The national forest of Malmaison covers 500 acres and was bought by Josephine in 1800. Part of the estate of the Château de Malmaison, it extended as far as the forest of Celle-Saint-Cloud.
The Empress particularly enjoyed her walks around the estate. And beside the pond at Saint-Cucufa, she had a sheepfold and a cow-shed built. The latter was rebuilt to provide a house for the park rangers.
During a trip to Switzerland in 1810, Josephine became convinced of the superiority of transalpine dairy products, and so she had Swiss livestock brought back and installed in the Malmaison Forest. She even brought back a farming couple from Berne to rear the cows. More than 500 merino sheep from Spain were added to complete this menagerie.
After the death of Josephine, the estate was divided up and partially cleared of trees. But it was her grandson, Napoleon III, who prevented the forest from being parceled out as a result of a series of property exchanges. Subsequently, he repurchased the forest in 1856 and incorporated it into his civil list.

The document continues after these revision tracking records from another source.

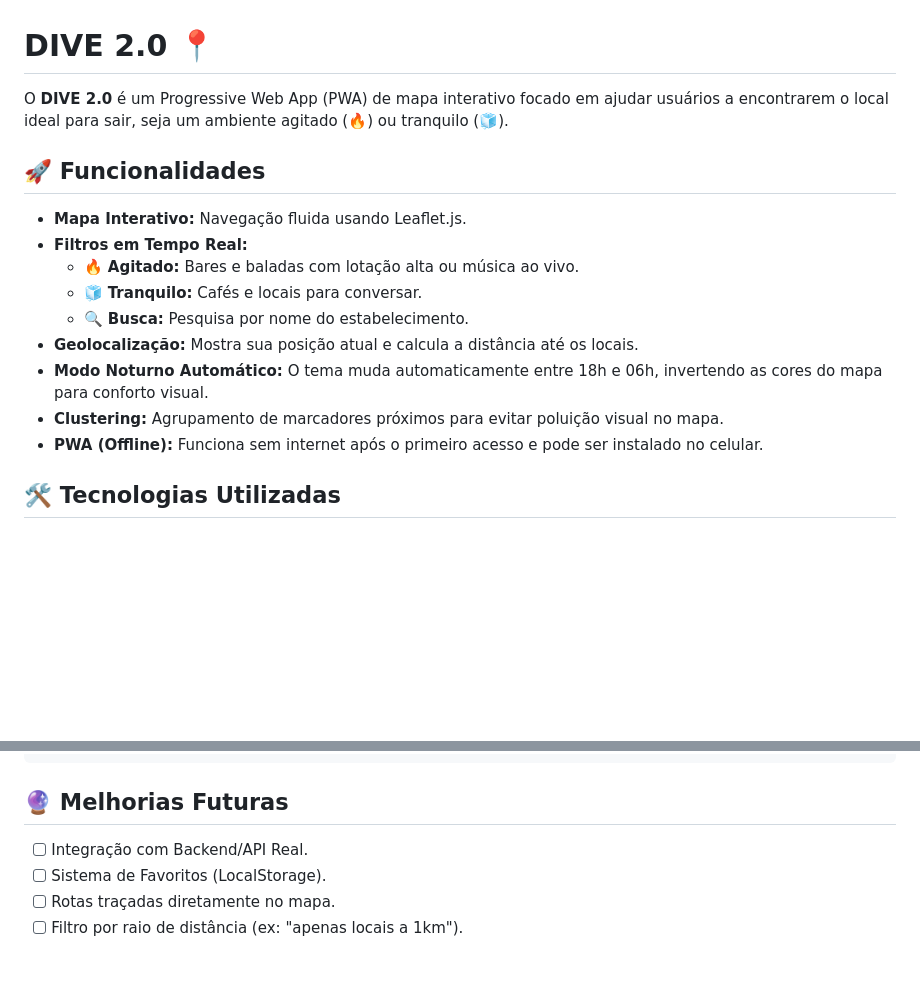
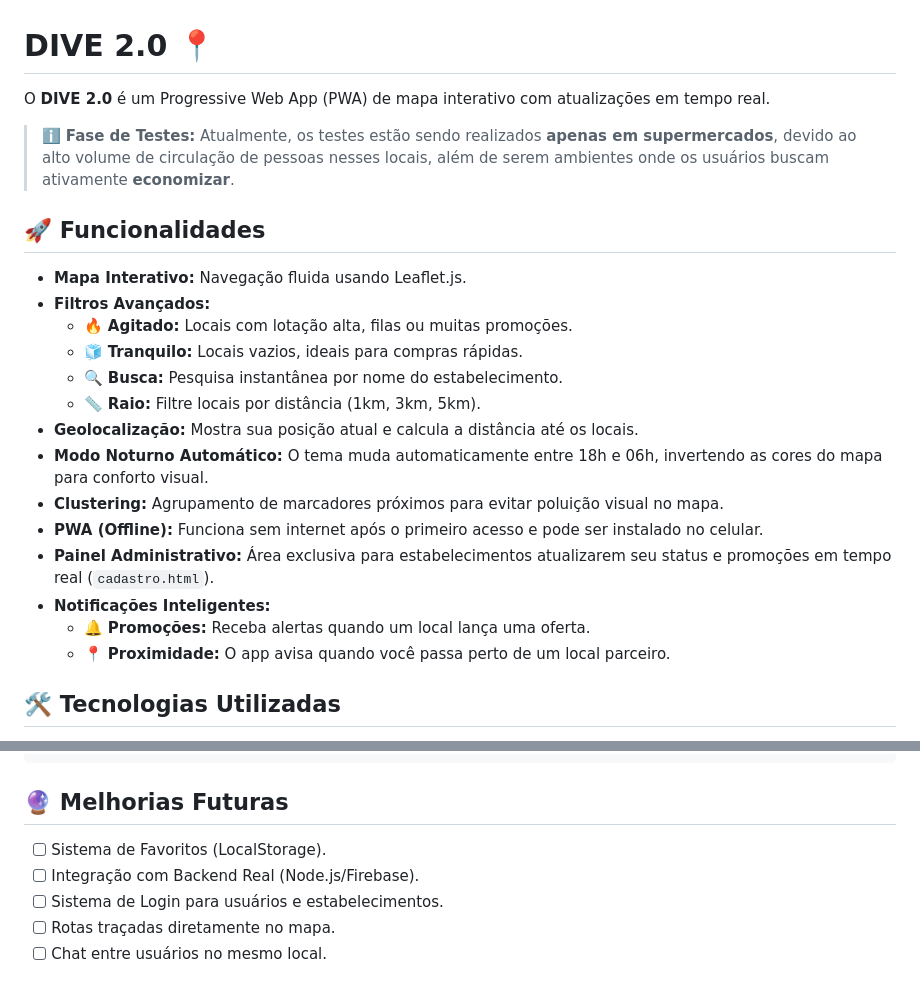
Before and after one commit to Kawanfr/dive-2.0, a Markdown page: README.md, 2 parts joined by grey strips. Drawn GitHub-style; blank space fills up the shorter version.

Commit message:
Atualiza descrição do projeto e aprimora funcionalidades de filtros. Adiciona painel administrativo e notificações inteligentes. Melhora a seção de melhorias futuras.

```diff
--- a/README.md
+++ b/README.md
@@ -1,18 +1,25 @@
 # DIVE 2.0 📍
 
-O **DIVE 2.0** é um Progressive Web App (PWA) de mapa interativo focado em ajudar usuários a encontrarem o local ideal para sair, seja um ambiente agitado (🔥) ou tranquilo (🧊).
+O **DIVE 2.0** é um Progressive Web App (PWA) de mapa interativo com atualizações em tempo real.
+
+> ℹ️ **Fase de Testes:** Atualmente, os testes estão sendo realizados **apenas em supermercados**, devido ao alto volume de circulação de pessoas nesses locais, além de serem ambientes onde os usuários buscam ativamente **economizar**.
 
 ## 🚀 Funcionalidades
 
 *   **Mapa Interativo:** Navegação fluida usando Leaflet.js.
-*   **Filtros em Tempo Real:**
-    *   🔥 **Agitado:** Bares e baladas com lotação alta ou música ao vivo.
-    *   🧊 **Tranquilo:** Cafés e locais para conversar.
-    *   🔍 **Busca:** Pesquisa por nome do estabelecimento.
+*   **Filtros Avançados:**
+    *   🔥 **Agitado:** Locais com lotação alta, filas ou muitas promoções.
+    *   🧊 **Tranquilo:** Locais vazios, ideais para compras rápidas.
+    *   🔍 **Busca:** Pesquisa instantânea por nome do estabelecimento.
+    *   📏 **Raio:** Filtre locais por distância (1km, 3km, 5km).
 *   **Geolocalização:** Mostra sua posição atual e calcula a distância até os locais.
 *   **Modo Noturno Automático:** O tema muda automaticamente entre 18h e 06h, invertendo as cores do mapa para conforto visual.
 *   **Clustering:** Agrupamento de marcadores próximos para evitar poluição visual no mapa.
 *   **PWA (Offline):** Funciona sem internet após o primeiro acesso e pode ser instalado no celular.
+*   **Painel Administrativo:** Área exclusiva para estabelecimentos atualizarem seu status e promoções em tempo real (`cadastro.html`).
+*   **Notificações Inteligentes:**
+    *   🔔 **Promoções:** Receba alertas quando um local lança uma oferta.
+    *   📍 **Proximidade:** O app avisa quando você passa perto de um local parceiro.
 
 ## 🛠️ Tecnologias Utilizadas
 
@@ -61,7 +68,8 @@ Para adicionar novos locais, abra o arquivo `app.js` e adicione um novo objeto a
 
 ## 🔮 Melhorias Futuras
 
-*   [ ] Integração com Backend/API Real.
 *   [ ] Sistema de Favoritos (LocalStorage).
+*   [ ] Integração com Backend Real (Node.js/Firebase).
+*   [ ] Sistema de Login para usuários e estabelecimentos.
 *   [ ] Rotas traçadas diretamente no mapa.
-*   [ ] Filtro por raio de distância (ex: "apenas locais a 1km").
+*   [ ] Chat entre usuários no mesmo local.
```
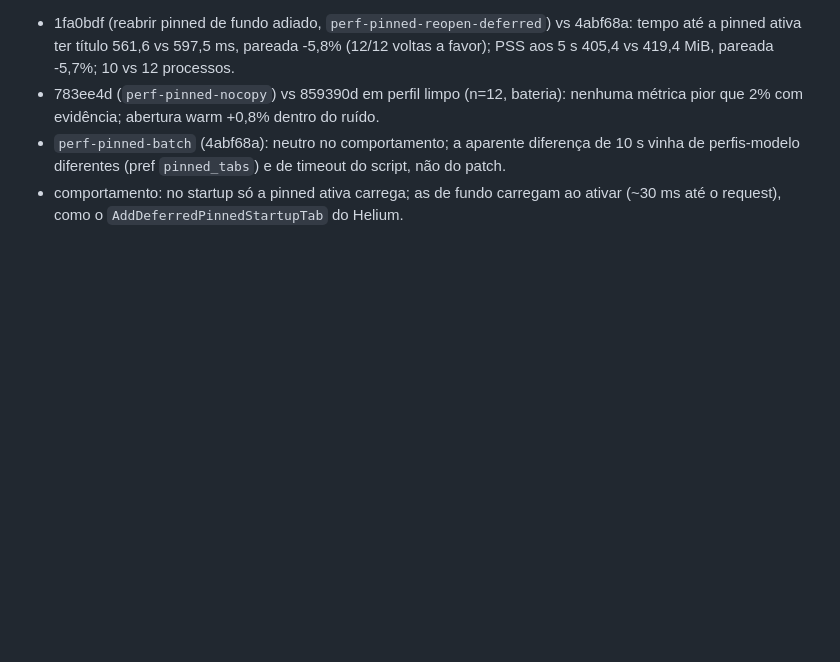
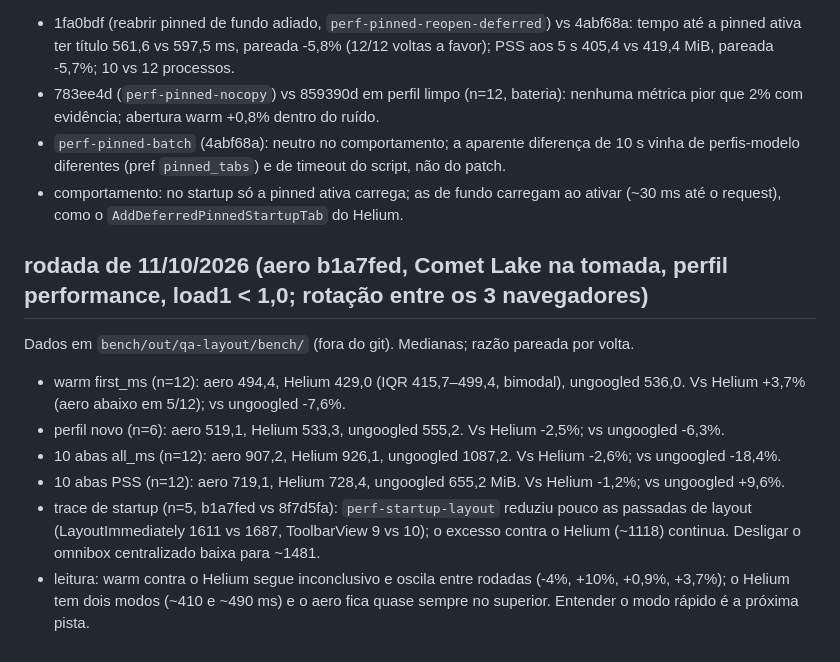
Before and after one commit to newcortexbr/aerographene, a Markdown page: docs/BASELINE.md, the part around the change. Rendered like a GitHub page; blank space fills up the shorter version.

Commit message:
docs: rodada b1a7fed contra Helium e ungoogled

```diff
--- a/docs/BASELINE.md
+++ b/docs/BASELINE.md
@@ -76,3 +76,14 @@ Perfil com 6 pinned (3 `open=1`, 3 fechadas, span 2, gaveta), mesmo modelo para
 - 783ee4d (`perf-pinned-nocopy`) vs 859390d em perfil limpo (n=12, bateria): nenhuma métrica pior que 2% com evidência; abertura warm +0,8% dentro do ruído.
 - `perf-pinned-batch` (4abf68a): neutro no comportamento; a aparente diferença de 10 s vinha de perfis-modelo diferentes (pref `pinned_tabs`) e de timeout do script, não do patch.
 - comportamento: no startup só a pinned ativa carrega; as de fundo carregam ao ativar (~30 ms até o request), como o `AddDeferredPinnedStartupTab` do Helium.
+
+## rodada de 11/10/2026 (aero b1a7fed, Comet Lake na tomada, perfil performance, load1 < 1,0; rotação entre os 3 navegadores)
+
+Dados em `bench/out/qa-layout/bench/` (fora do git). Medianas; razão pareada por volta.
+
+- warm first_ms (n=12): aero 494,4, Helium 429,0 (IQR 415,7–499,4, bimodal), ungoogled 536,0. Vs Helium +3,7% (aero abaixo em 5/12); vs ungoogled -7,6%.
+- perfil novo (n=6): aero 519,1, Helium 533,3, ungoogled 555,2. Vs Helium -2,5%; vs ungoogled -6,3%.
+- 10 abas all_ms (n=12): aero 907,2, Helium 926,1, ungoogled 1087,2. Vs Helium -2,6%; vs ungoogled -18,4%.
+- 10 abas PSS (n=12): aero 719,1, Helium 728,4, ungoogled 655,2 MiB. Vs Helium -1,2%; vs ungoogled +9,6%.
+- trace de startup (n=5, b1a7fed vs 8f7d5fa): `perf-startup-layout` reduziu pouco as passadas de layout (LayoutImmediately 1611 vs 1687, ToolbarView 9 vs 10); o excesso contra o Helium (~1118) continua. Desligar o omnibox centralizado baixa para ~1481.
+- leitura: warm contra o Helium segue inconclusivo e oscila entre rodadas (-4%, +10%, +0,9%, +3,7%); o Helium tem dois modos (~410 e ~490 ms) e o aero fica quase sempre no superior. Entender o modo rápido é a próxima pista.
```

In 1870 and 1871, captain Nisme and his artillerymen set up their battery in the Forest of Malmaison in their fierce assaults against the Prussians entrenched behind the Buzenval wall. In 1871, the forest became a national park and was entered on the list of properties owned by the state.